Big Media + Big Bucks = Big Easy Boost

Amid ever more shocking images and mounting casualties, big media corporations on Wednesday announced millions of dollars in aid to victims of Hurricane Katrina, which has transformed the historic and heavily populated city of New Orleans into a virtual underwater hell and decimated areas of Mississippi and Alabama.
Walt Disney unveiled corporate contributions of $2.5 million: a $1 million donation to the American Red Cross for immediate relief efforts; $1 million for rebuilding efforts targeted at children's charities; and $500,000 for volunteer centers. Viacom is planning a $1 million cash donation to the American Red Cross and a worldwide employee matching gift program directed to the agency. Its divisions CBS, BET, UPN, MTV Networks, Infinity Radio and outdoor will develop special programming and offer ad space and airtime for public service announcements from the Red Cross and other agencies.
Local TV and radio stations will do the same in their communities. Time Warner, the world's biggest media company, said it will start by matching
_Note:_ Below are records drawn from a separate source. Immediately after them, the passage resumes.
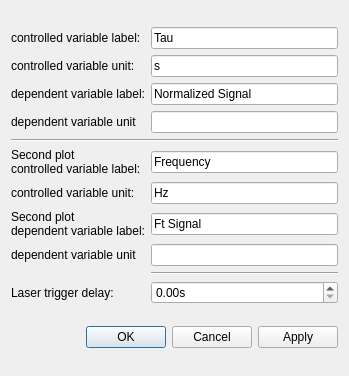
First picture: the form in gui/pulsed/ui_pulsed_main_gui_settings_analysis.ui, repository Ulm-IQO/qudi, before the edit.
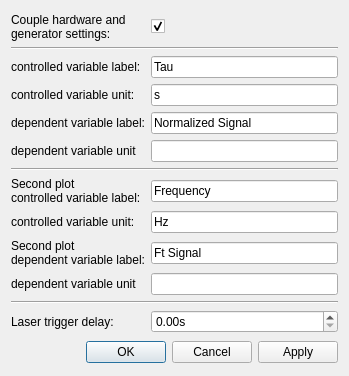
Second picture: the form after the edit. Custom widgets are drawn as their Qt base class.

Commit message: Introduced the functionality to couple sample rate, activation config and later on also the pp-amplitude of the SequenceGeneratorLogic to the PulsedMeasurementLogic via PulsedMasterLogic. This should make it easier to avoid unintended mismatch of waveform parameters with actually set parameters in hardware. There is a new checkbox in the analysis settings dialogue of the pulsed_maingui that is checked by default for that purpose.

Patch:
```diff
--- a/gui/pulsed/ui_pulsed_main_gui_settings_analysis.ui
+++ b/gui/pulsed/ui_pulsed_main_gui_settings_analysis.ui
@@ -29,138 +29,163 @@
    </item>
    <item row="1" column="0">
     <layout class="QGridLayout" name="gridLayout">
+     <item row="0" column="1">
+      <widget class="QCheckBox" name="ana_param_couple_settings_checkBox">
+       <property name="text">
+        <string/>
+       </property>
+       <property name="checked">
+        <bool>true</bool>
+       </property>
+      </widget>
+     </item>
      <item row="7" column="0">
+      <widget class="QLabel" name="ana_param_second_plot_x_axis_label_Label">
+       <property name="text">
+        <string>&lt;html&gt;&lt;head/&gt;&lt;body&gt;&lt;p&gt;Second plot&lt;br/&gt;controlled variable label:&lt;/p&gt;&lt;/body&gt;&lt;/html&gt;</string>
+       </property>
+      </widget>
+     </item>
+     <item row="9" column="0">
       <widget class="QLabel" name="ana_param_second_plot_y_axis_label_Label">
        <property name="text">
         <string>&lt;html&gt;&lt;head/&gt;&lt;body&gt;&lt;p&gt;Second plot&lt;br/&gt;dependent variable label:&lt;/p&gt;&lt;/body&gt;&lt;/html&gt;</string>
        </property>
       </widget>
      </item>
-     <item row="7" column="1">
+     <item row="9" column="1">
       <widget class="QLineEdit" name="ana_param_second_plot_y_axis_name_LineEdit">
        <property name="text">
         <string>Ft Signal</string>
        </property>
       </widget>
      </item>
-     <item row="1" column="0">
-      <widget class="QLabel" name="label">
+     <item row="4" column="1">
+      <widget class="QLineEdit" name="ana_param_y_axis_name_LineEdit">
        <property name="text">
-        <string>controlled variable unit:</string>
+        <string>Normalized Signal</string>
        </property>
       </widget>
      </item>
-     <item row="2" column="0">
+     <item row="4" column="0">
       <widget class="QLabel" name="ana_param_y_axis_label_Label">
        <property name="text">
         <string>&lt;html&gt;&lt;head/&gt;&lt;body&gt;&lt;p&gt;dependent variable label:&lt;/p&gt;&lt;/body&gt;&lt;/html&gt;</string>
        </property>
       </widget>
      </item>
-     <item row="5" column="0">
-      <widget class="QLabel" name="ana_param_second_plot_x_axis_label_Label">
-       <property name="text">
-        <string>&lt;html&gt;&lt;head/&gt;&lt;body&gt;&lt;p&gt;Second plot&lt;br/&gt;controlled variable label:&lt;/p&gt;&lt;/body&gt;&lt;/html&gt;</string>
-       </property>
-      </widget>
-     </item>
-     <item row="5" column="1">
-      <widget class="QLineEdit" name="ana_param_second_plot_x_axis_name_LineEdit">
-       <property name="text">
-        <string>Frequency</string>
-       </property>
-      </widget>
-     </item>
      <item row="2" column="1">
-      <widget class="QLineEdit" name="ana_param_y_axis_name_LineEdit">
-       <property name="text">
-        <string>Normalized Signal</string>
-       </property>
-      </widget>
-     </item>
-     <item row="0" column="1">
       <widget class="QLineEdit" name="ana_param_x_axis_name_LineEdit">
        <property name="text">
         <string>Tau</string>
        </property>
       </widget>
      </item>
+     <item row="3" column="0">
+      <widget class="QLabel" name="label">
+       <property name="text">
+        <string>controlled variable unit:</string>
+       </property>
+      </widget>
+     </item>
+     <item row="7" column="1">
+      <widget class="QLineEdit" name="ana_param_second_plot_x_axis_name_LineEdit">
+       <property name="text">
+        <string>Frequency</string>
+       </property>
+      </widget>
+     </item>
+     <item row="6" column="0" colspan="2">
+      <widget class="Line" name="line">
+       <property name="orientation">
+        <enum>Qt::Horizontal</enum>
+       </property>
+      </widget>
+     </item>
      <item row="8" column="1">
-      <widget class="QLineEdit" name="ana_param_second_plot_y_axis_unit_LineEdit"/>
-     </item>
-     <item row="6" column="1">
       <widget class="QLineEdit" name="ana_param_second_plot_x_axis_unit_LineEdit">
        <property name="text">
         <string>Hz</string>
        </property>
       </widget>
      </item>
-     <item row="0" column="0">
-      <widget class="QLabel" name="ana_param_x_axis_label_Label">
-       <property name="text">
-        <string>controlled variable label:</string>
-       </property>
-      </widget>
-     </item>
-     <item row="8" column="0">
-      <widget class="QLabel" name="label_4">
-       <property name="text">
-        <string>dependent variable unit</string>
-       </property>
-      </widget>
-     </item>
-     <item row="3" column="0">
-      <widget class="QLabel" name="label_2">
-       <property name="text">
-        <string>dependent variable unit</string>
-       </property>
-      </widget>
-     </item>
-     <item row="6" column="0">
-      <widget class="QLabel" name="label_3">
-       <property name="text">
-        <string>controlled variable unit:</string>
-       </property>
-      </widget>
-     </item>
      <item row="3" column="1">
-      <widget class="QLineEdit" name="ana_param_y_axis_unit_LineEdit"/>
-     </item>
-     <item row="1" column="1">
       <widget class="QLineEdit" name="ana_param_x_axis_unit_LineEdit">
        <property name="text">
         <string>s</string>
        </property>
       </widget>
      </item>
-     <item row="4" column="0" colspan="2">
-      <widget class="Line" name="line">
-       <property name="orientation">
-        <enum>Qt::Horizontal</enum>
-       </property>
-      </widget>
-     </item>
-     <item row="9" column="1">
-      <widget class="Line" name="line_2">
-       <property name="orientation">
-        <enum>Qt::Horizontal</enum>
-       </property>
-      </widget>
-     </item>
-     <item row="10" column="1">
+     <item row="12" column="1">
       <widget class="ScienDSpinBox" name="ana_param_lasertrigger_delay_ScienDSpinBox">
        <property name="suffix">
         <string>s</string>
        </property>
       </widget>
      </item>
+     <item row="5" column="0">
+      <widget class="QLabel" name="label_2">
+       <property name="text">
+        <string>dependent variable unit</string>
+       </property>
+      </widget>
+     </item>
+     <item row="2" column="0">
+      <widget class="QLabel" name="ana_param_x_axis_label_Label">
+       <property name="text">
+        <string>controlled variable label:</string>
+       </property>
+      </widget>
+     </item>
+     <item row="10" column="1">
+      <widget class="QLineEdit" name="ana_param_second_plot_y_axis_unit_LineEdit"/>
+     </item>
      <item row="10" column="0">
+      <widget class="QLabel" name="label_4">
+       <property name="text">
+        <string>dependent variable unit</string>
+       </property>
+      </widget>
+     </item>
+     <item row="8" column="0">
+      <widget class="QLabel" name="label_3">
+       <property name="text">
+        <string>controlled variable unit:</string>
+       </property>
+      </widget>
+     </item>
+     <item row="12" column="0">
       <widget class="QLabel" name="label_18">
        <property name="text">
         <string>Laser trigger delay:</string>
        </property>
       </widget>
      </item>
+     <item row="5" column="1">
+      <widget class="QLineEdit" name="ana_param_y_axis_unit_LineEdit"/>
+     </item>
+     <item row="11" column="0" colspan="2">
+      <widget class="Line" name="line_2">
+       <property name="orientation">
+        <enum>Qt::Horizontal</enum>
+       </property>
+      </widget>
+     </item>
+     <item row="0" column="0">
+      <widget class="QLabel" name="label_5">
+       <property name="text">
+        <string>Couple hardware and
+generator settings:</string>
+       </property>
+      </widget>
+     </item>
+     <item row="1" column="0" colspan="2">
+      <widget class="Line" name="line_3">
+       <property name="orientation">
+        <enum>Qt::Horizontal</enum>
+       </property>
+      </widget>
+     </item>
     </layout>
    </item>
   </layout>
```
The commit also changes 2 other files.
$1 million in employee contributions made to the American Red Cross.